**Problem to work on**
Each line of the data below that includes the string "cells" must be copied.

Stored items
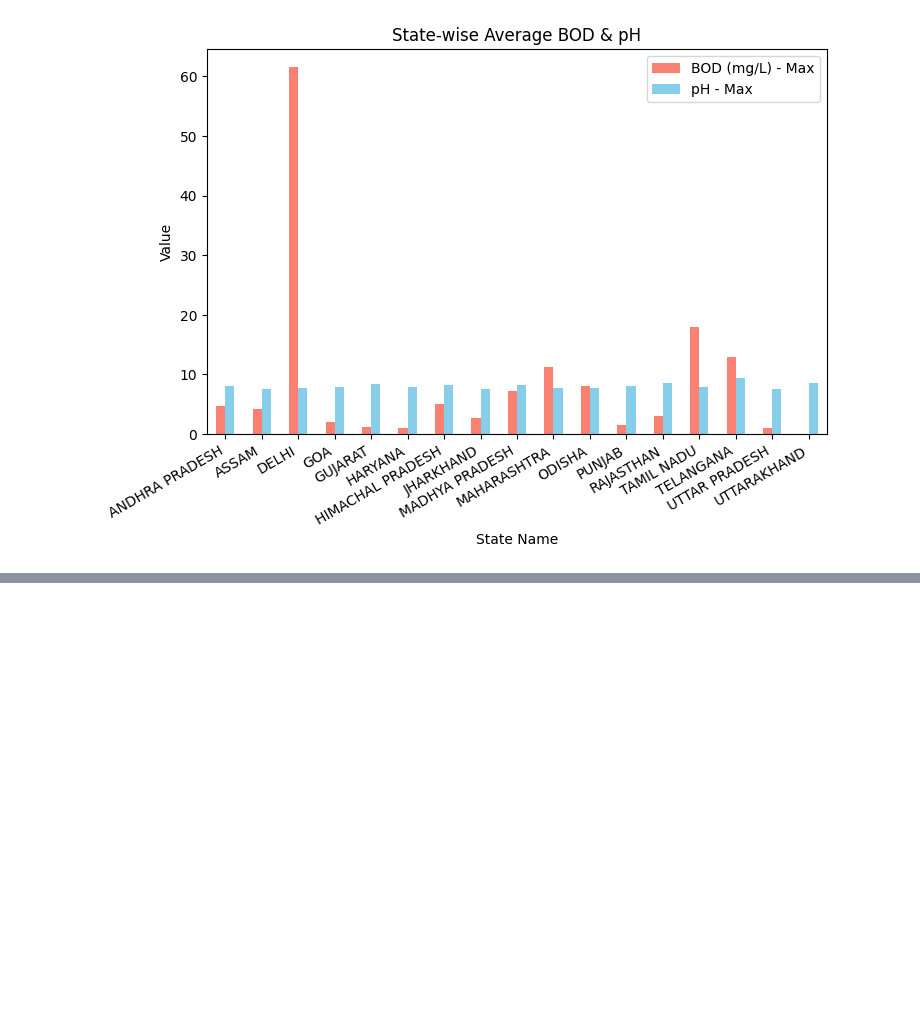
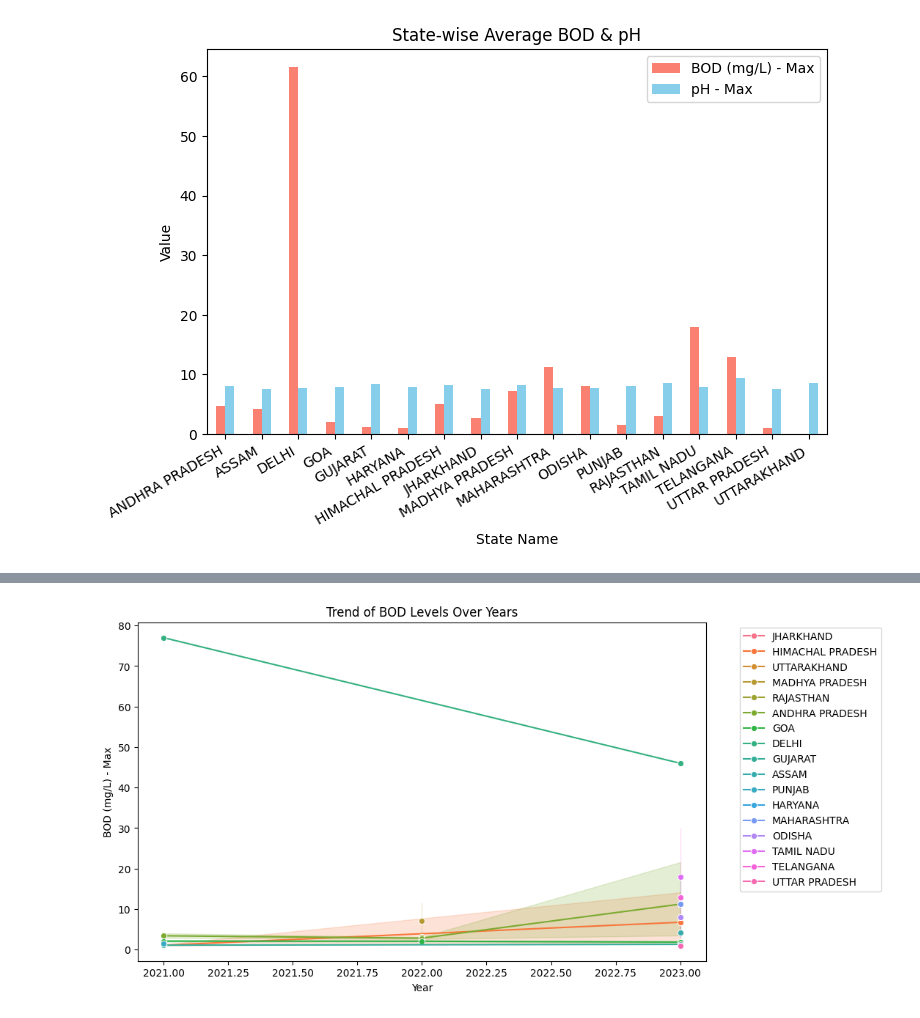
Before and after one commit to Subhabrata0010/Indian_water_quality, a Jupyter notebook: analysis.ipynb, the cells around one changed output, grey strips where cells are left out. Drawn from its saved outputs; the diff is of its cells as text; code cells hidden in the pictures; blank space fills up the shorter version.

```diff
--- a/analysis.ipynb
+++ b/analysis.ipynb
@@ -172,0 +176,8 @@ plt.show()
+# %%
+plt.figure(figsize=(10, 6))
+sns.lineplot(x="Year", y="BOD (mg/L) - Max", hue="State Name", data=df, marker="o")
+plt.title("Trend of BOD Levels Over Years")
+plt.legend(bbox_to_anchor=(1.05, 1), loc='upper left')
+plt.show()
+# %% [output]
+[figure, added]
```
Also changed, not shown: parts of 11 cells of this notebook.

**Written reply**
Before and after one commit to Subhabrata0010/Indian_water_quality, a Jupyter notebook: analysis.ipynb, the cells around one changed output, grey strips where cells are left out. Drawn from its saved outputs; the diff is of its cells as text; code cells hidden in the pictures; blank space fills up the shorter version.
Also changed, not shown: parts of 11 cells of this notebook.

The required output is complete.